American University Museum
The American University Museum is located in the Katzen Arts Center at the American University in Washington, DC. It is a three-story, 30,000-square-foot (2,800 m 2) museum and sculpture garden located within the university’s Katzen Arts Center. The region’s largest university facility for exhibiting art, the museum’s permanent collection highlights the holdings of the Katzen and Watkins collection. Rotating exhibitions emphasize regional, national, and international contemporary art. The Katzen Arts Center, named for Washington area benefactors Dr. and Mrs. Cyrus Katzen, brings visual and performing arts programs at AU into one space. Designed to foster interdisciplinary collaboration in the arts, the Katzen includes the museum, the Abramson Family Recital Hall, the Studio Theatre, a dance studio, an electronics studio, rehearsal space, and classrooms.

Architecture
The 130,000-square-foot (12,000 m 2) Katzen complex was designed by Einhorn, Yaffee and Prescott Architecture and Engineering. Constructed of French limestone and precast concrete, the Katzen offers such distinctive features as a sky-lit rotunda that is 90 feet (27 m) in diameter, ramps to connect classrooms with exhibition areas, and window-walls framing several landscape views. The lead architect/designer was Jamshid Sepehri; Principal in Charge was Steven Kleinrock.

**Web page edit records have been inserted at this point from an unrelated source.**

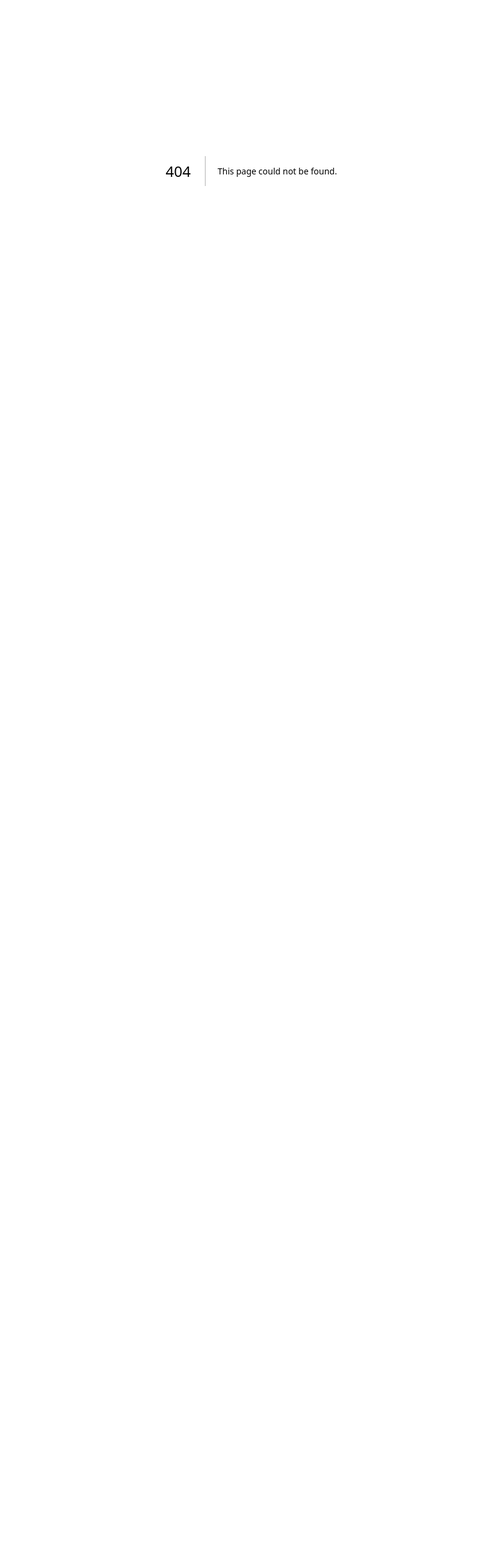
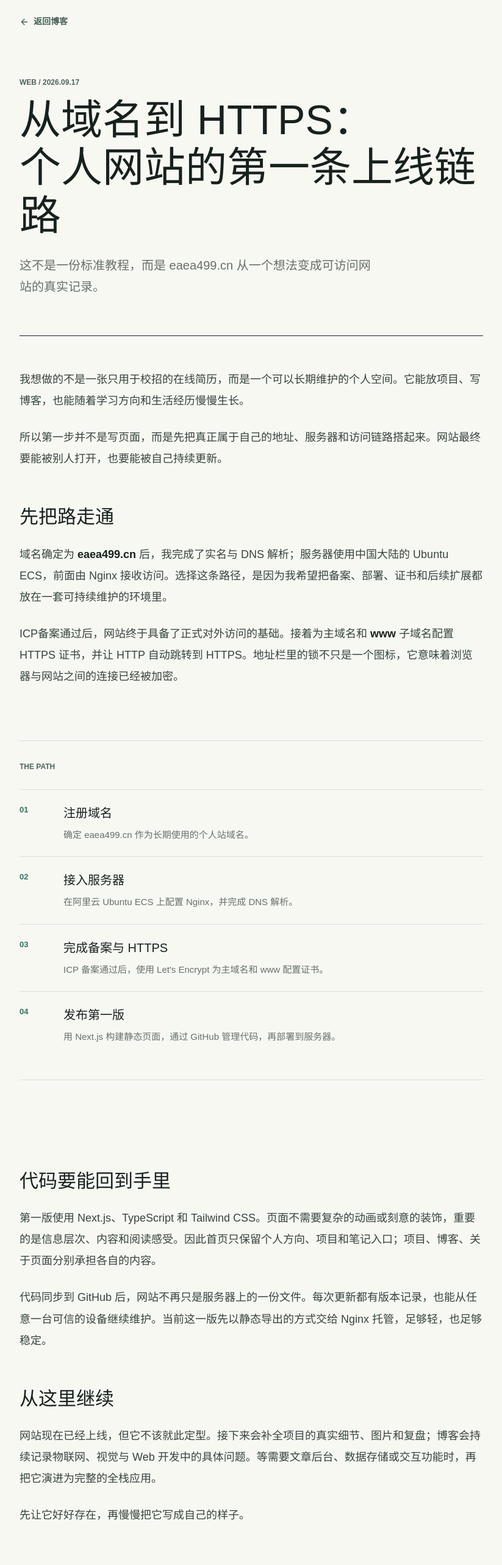
Before and after one commit to eaea499/eaea499, a Next.js app: page /blog/from-domain-to-https in a window 1280 px wide. Before the commit this address had no page. Shown: the part 120-2686 px from the top of the page at 61% size, without its empty margins (228-1051 px from the left). Before the commit the page ends 800 px from the top, so only its background shows below. Built offline with nearby package versions, Linux system fonts and the light colour scheme.

Commit message:
feat: publish first website launch note

```diff
--- /dev/null
+++ b/src/app/blog/from-domain-to-https/page.tsx
@@ -0,0 +1,44 @@
+import { ArrowLeft, ArrowUpRight } from "lucide-react";
+import Link from "next/link";
+import { SiteFooter, SiteHeader } from "@/components/site-chrome";
+
+const milestones = [
+  ["01", "注册域名", "确定 eaea499.cn 作为长期使用的个人站域名。"],
+  ["02", "接入服务器", "在阿里云 Ubuntu ECS 上配置 Nginx，并完成 DNS 解析。"],
+  ["03", "完成备案与 HTTPS", "ICP 备案通过后，使用 Let's Encrypt 为主域名和 www 配置证书。"],
+  ["04", "发布第一版", "用 Next.js 构建静态页面，通过 GitHub 管理代码，再部署到服务器。"],
+];
+
+export default function FromDomainToHttpsPage() {
+  return <><SiteHeader /><main className="article-page">
+    <article className="article-wrap">
+      <Link className="back-link" href="/blog"><ArrowLeft size={16} /> 返回博客</Link>
+      <header className="article-header"><p className="section-kicker">Web / 2026.09.17</p><h1>从域名到 HTTPS：<br />个人网站的第一条上线链路</h1><p className="article-lead">这不是一份标准教程，而是 eaea499.cn 从一个想法变成可访问网站的真实记录。</p></header>
+
+      <div className="article-rule" />
+      <section className="article-prose">
+        <p>我想做的不是一张只用于校招的在线简历，而是一个可以长期维护的个人空间。它能放项目、写博客，也能随着学习方向和生活经历慢慢生长。</p>
+        <p>所以第一步并不是写页面，而是先把真正属于自己的地址、服务器和访问链路搭起来。网站最终要能被别人打开，也要能被自己持续更新。</p>
+        <h2>先把路走通</h2>
+        <p>域名确定为 <strong>eaea499.cn</strong> 后，我完成了实名与 DNS 解析；服务器使用中国大陆的 Ubuntu ECS，前面由 Nginx 接收访问。选择这条路径，是因为我希望把备案、部署、证书和后续扩展都放在一套可持续维护的环境里。</p>
+        <p>ICP备案通过后，网站终于具备了正式对外访问的基础。接着为主域名和 <strong>www</strong> 子域名配置 HTTPS 证书，并让 HTTP 自动跳转到 HTTPS。地址栏里的锁不只是一个图标，它意味着浏览器与网站之间的连接已经被加密。</p>
+      </section>
+
+      <section className="article-timeline" aria-label="上线过程">
+        <p className="section-kicker">The path</p>
+        {milestones.map(([number, title, text]) => <div className="timeline-item" key={number}><span>{number}</span><div><h3>{title}</h3><p>{text}</p></div></div>)}
+      </section>
+
+      <section className="article-prose">
+        <h2>代码要能回到手里</h2>
+        <p>第一版使用 Next.js、TypeScript 和 Tailwind CSS。页面不需要复杂的动画或刻意的装饰，重要的是信息层次、内容和阅读感受。因此首页只保留个人方向、项目和笔记入口；项目、博客、关于页面分别承担各自的内容。</p>
+        <p>代码同步到 GitHub 后，网站不再只是服务器上的一份文件。每次更新都有版本记录，也能从任意一台可信的设备继续维护。当前这一版先以静态导出的方式交给 Nginx 托管，足够轻，也足够稳定。</p>
+        <h2>从这里继续</h2>
+        <p>网站现在已经上线，但它不该就此定型。接下来会补全项目的真实细节、图片和复盘；博客会持续记录物联网、视觉与 Web 开发中的具体问题。等需要文章后台、数据存储或交互功能时，再把它演进为完整的全栈应用。</p>
+        <p>先让它好好存在，再慢慢把它写成自己的样子。</p>
+      </section>
+
+      <footer className="article-footer"><p>eaea499.cn / 第一篇公开记录</p><Link href="/projects">查看项目 <ArrowUpRight size={17} /></Link></footer>
+    </article>
+  </main><SiteFooter /></>;
+}
--- a/src/app/blog/page.tsx
+++ b/src/app/blog/page.tsx
@@ -2,12 +2,15 @@ import { ArrowUpRight, BookOpen } from "lucide-react";
 import Link from "next/link";
 import { SiteFooter, SiteHeader } from "@/components/site-chrome";
 
-const drafts = [
-  { category: "WEB", title: "从域名、备案到 HTTPS：个人网站的第一条上线链路", description: "记录 eaea499.cn 从零开始接入公网的过程。" },
+const notes = [
+  { category: "WEB", title: "从域名到 HTTPS：个人网站的第一条上线链路", description: "把域名、备案、服务器、证书和上线过程整理成一条真实记录。", href: "/blog/from-domain-to-https", status: "2026.09.17" },
   { category: "IOT", title: "设备端、消息与页面：怎样看待一次物联网联调", description: "把感知、通信、控制拆开，再重新连成一条能观察的链路。" },
   { category: "CV", title: "从图像采集到检测结果：我在视觉实践中关注什么", description: "不止看模型输出，也看输入、环境和整个实现过程。" },
 ];
 
 export default function BlogPage() {
-  return <><SiteHeader /><main className="inner-page"><div className="site-wrap page-heading blog-heading"><p className="section-kicker">Notes</p><h1>把踩过的坑和<br />想明白的事写下来。</h1><p>博客刚开始建设。文章会以项目复盘、开发记录和学习理解为主。</p></div><section className="site-wrap draft-list" aria-label="即将发布的文章">{drafts.map((draft, index) => <article key={draft.title}><div className="draft-index">0{index + 1}</div><div><p className="detail-kind">{draft.category} / 即将发布</p><h2>{draft.title}</h2><p>{draft.description}</p></div><BookOpen size={24} strokeWidth={1.5} /></article>)}</section><section className="site-wrap page-cta"><p>文章发布后会在这里按时间归档。</p><Link href="/projects">先看项目 <ArrowUpRight size={18} /></Link></section></main><SiteFooter /></>;
+  return <><SiteHeader /><main className="inner-page"><div className="site-wrap page-heading blog-heading"><p className="section-kicker">Notes</p><h1>把踩过的坑和<br />想明白的事写下来。</h1><p>记录项目复盘、开发过程和学习理解。不追求高产，只写确实做过、真正想清楚的内容。</p></div><section className="site-wrap draft-list" aria-label="文章列表">{notes.map((note, index) => {
+    const content = <><div className="draft-index">0{index + 1}</div><div><p className="detail-kind">{note.category} / {note.status ?? "即将发布"}</p><h2>{note.title}</h2><p>{note.description}</p></div><BookOpen size={24} strokeWidth={1.5} /></>;
+    return note.href ? <Link className="draft-link" href={note.href} key={note.title}>{content}</Link> : <article key={note.title}>{content}</article>;
+  })}</section><section className="site-wrap page-cta"><p>文章会按时间沉淀，也会随新的实践持续修订。</p><Link href="/projects">先看项目 <ArrowUpRight size={18} /></Link></section></main><SiteFooter /></>;
 }
--- a/src/app/page.tsx
+++ b/src/app/page.tsx
@@ -43,7 +43,7 @@ export default function Home() {
 
       <section className="section site-wrap notes-section" id="notes" aria-labelledby="notes-title">
         <div className="section-heading"><div><p className="section-kicker">Notes</p><h2 id="notes-title">学习记录，正在写入</h2></div><Link className="text-link text-link-dark" href="/blog">进入博客 <ArrowUpRight size={17} /></Link></div>
-        <div className="notes-list"><article><span>01</span><div><p>从一块开发板开始，重新理解感知与连接</p><small>嵌入式 / 即将发布</small></div><ArrowUpRight size={20} /></article><article><span>02</span><div><p>把一个个人网站从域名部署到 HTTPS</p><small>Web / 即将发布</small></div><ArrowUpRight size={20} /></article></div>
+        <div className="notes-list"><article><span>01</span><div><p>从一块开发板开始，重新理解感知与连接</p><small>嵌入式 / 即将发布</small></div><ArrowUpRight size={20} /></article><Link href="/blog/from-domain-to-https"><span>02</span><div><p>从域名到 HTTPS：个人网站的第一条上线链路</p><small>Web / 2026.09.17</small></div><ArrowUpRight size={20} /></Link></div>
       </section>
     </main>
     <SiteFooter />
```
Also changed, not shown: src/app/globals.css.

AU Museum's Permanent Collections
The Katzen Collection is a private collection from Dr. Cyrus and Myrtle Katzen. It was donated to the university in 2005. The collection comprises more than 300 artworks, including paintings, prints, drawings, and sculpture. The Katzen Collection has a several focuses: Pop Art, Washington art, and glass sculpture. Larry Rivers, Red Grooms, and Roy Lichtenstein are prominent in the collection, as well as Washington artists Gene Davis, Sam Gilliam, and Bill Willis. The Katzen Collection also contains three large bronze sculptures by Nancy Graves, one of which is a working clock. This extraordinary gift was inspired by Myrtle Katzen's love of the art department which she discovered through taking classes at the university. She found great support in painting with a group of alumni artists in the AU studios. Cyrus Katzen, who graduated from Georgetown University's School of Dentistry in 1941, became a supporter of the university through his close friendship with President Benjamin Ladner and Vice President Don Myers. "The art in our collection makes you smile and laugh," Cy Katzen says. The Watkins Collection which contains more than 4400 works of art, including paintings, prints, drawings, and sculpture focuses on twentieth century art, with a special emphasis on Washington area art produced since the 1940s. The Watkins Collection was created in 1945 as a memorial to C. Law Watkins, the former chair of the Department of Art at American University.The collection has grown through generous donations from collectors and judicious management by the studio art faculty. William Calfee, Ben Summerford, Luciano Penay, and Ron Haynie, all former members of the painting faculty, provided direction and care for a collection that has grown from 25 original donations to over 4,500 artworks today.

Significant exhibitions
  • November 6 - December 30, 2007 - Abu Ghraib . The painter Fernando Botero created a series featuring uncompromising, graphic images that expressed his outrage at the United States-led abuse and torture of Iraqi insurgent prisoners. The Paris-based Botero, known for his exaggeratedly rotund figures in benign social satires, unveiled these controversial works in Europe in 2005. The American University Museum was the first museum venue in the United States of the Abu Ghraib series. While a departure from Botero's usual subjects, the series related to work he did that portrayed violence by the drug cartel in his native Colombia. After reading official reports about Abu Ghraib, he concentrated in his works on the suffering and dignity of the victims.
  • 2008 - Noche Crist: A Romanian Revelation. Noche Crist was Washington art’s unofficial doyenne of decadence for almost 60 years. Born in Romania in 1909, Noche moved to Washington, D.C., in 1947 after World War II. She lived and worked there until her death in 2004. A re-creation of her boudoir was one of the installations featured in the 2008 posthumous retrospective.


General information
Museum Hours Open Tuesday - Sunday 11-4pm The museum is also open one hour prior to performing arts events in the Katzen. Museum admission is free. Director and Curator Jack Rasmussen, PhD Curator's Blog Metro The nearest Metrorail stop is the Tenleytown-AU station (Red Line). Walk west on Nebraska Avenue (about 20 minutes) to the campus, or take the M4 or N2 Metrobus to Ward Circle.